Sen. Cory BookerCory BookerBiden budget pick sparks battle with GOP Senate Policy center calls for new lawmakers to make diverse hires Dangerously fast slaughter speeds are putting animals, people at greater risk during COVID-19 crisis MORE (D-N.J.) and Rep. Tulsi GabbardTulsi GabbardSix people whose election wins made history Next Congress expected to have record diversity Native Americans elected to Congress in record numbers this year MORE (D-Hawaii), meanwhile, had only minor typographical errors on their sites, according to the publication.

Sen. Kamala HarrisKamala HarrisWho will replace Harris in Senate? 'Rising' discusses Wisconsin formally declares Biden won election following recount Moderate Democrats: Everyone's older siblings MORE’s (D-Calif.) website misuses the verb “gastar,” resulting in the claim that Harris has “wasted” her life in defense of democracy, as first observed in January by former congressional staffer Frederick Velez III, who said the errors suggest insufficient commitment to Latino voters.

“As Latinos we have to DEMAND that these things not happen, that they put the same care into their Spanish website as they do for their English version,” Velez tweeted in January.

 

The publication also notes, however, that the Spanish on Harris’ site has since improved, and the grammatical error was corrected after Velez pointed it out. The grammar on Harris’ site has since improved, according to Politico, and she provided real-time translation at a March 1 town hall in Nevada.

“It's the front door to the campaign. And it's indicative,” Lisa Navarrete, an adviser at Latino advocacy organization UnidosUS, told Politico.  “If you're not investing in this … it will indicate to us that perhaps you're not taking the other parts of reaching out to the community as seriously.”
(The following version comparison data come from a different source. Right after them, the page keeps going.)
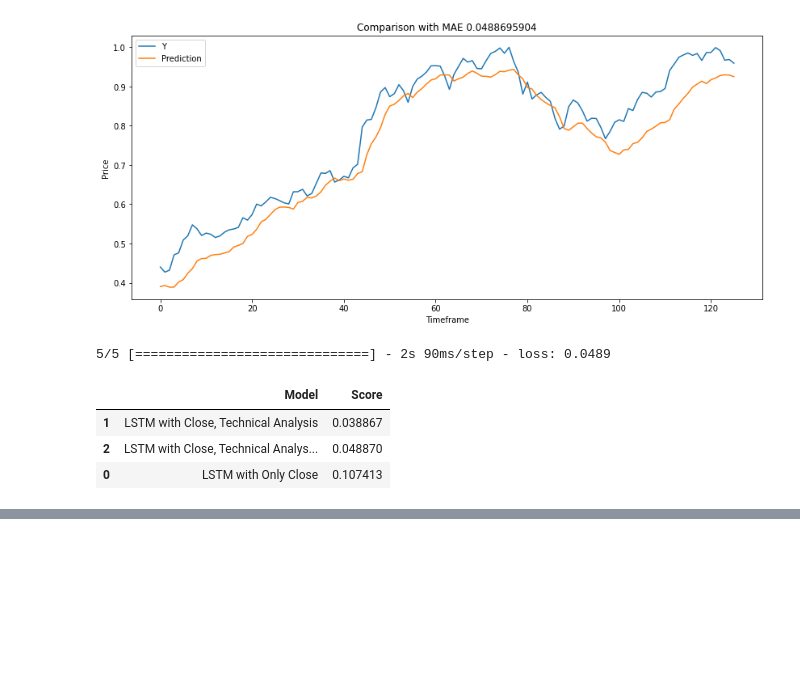
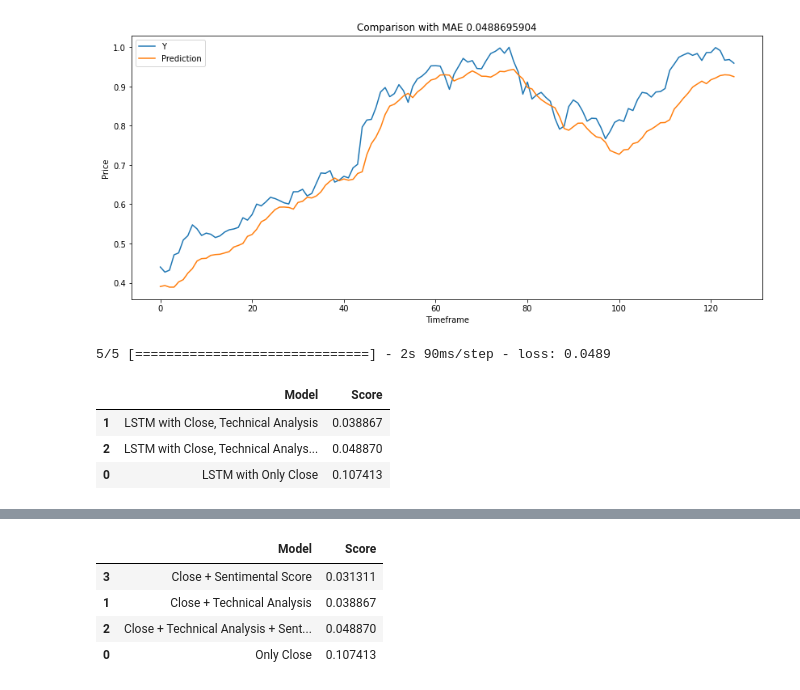
Before and after one commit to 6058ah/BusinessCapstone, a Jupyter notebook: 딥러닝과_텍스트마이닝을_통한_ETF_매매.ipynb, the cells around one changed output, grey strips where cells are left out. Drawn from its saved outputs; the diff is of its cells as text; code cells hidden in the pictures; blank space fills up the shorter version.

```diff
--- a/딥러닝과_텍스트마이닝을_통한_ETF_매매.ipynb
+++ b/딥러닝과_텍스트마이닝을_통한_ETF_매매.ipynb
@@ -893,0 +1040,8 @@ models.sort_values(by='Score', ascending=True)
+# %%
+err_model4 = regressor.evaluate(X_test, y_test, batch_size=30)
+
+models = pd.DataFrame({
+    'Model': ['Only Close', 'Close + Technical Analysis','Close +  Technical Analysis + Sentimental Score' ,'Close + Sentimental Score'],
+    'Score': [err_model1,err_model2,err_model3,err_model4]})
+models.sort_values(by='Score', ascending=True)
+# %% [output]
@@ -893,0 +1049,5 @@ models.sort_values(by='Score', ascending=True)
+|  | Model | Score |
+| 3 | Close + Sentimental Score | 0.031311 |
+| 1 | Close + Technical Analysis | 0.038867 |
+| 2 | Close + Technical Analysis + Sent... | 0.048870 |
+| 0 | Only Close | 0.107413 |
```
Also changed, not shown: parts of 15 cells of this notebook.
The Hill has reached out to each of the candidates for comment.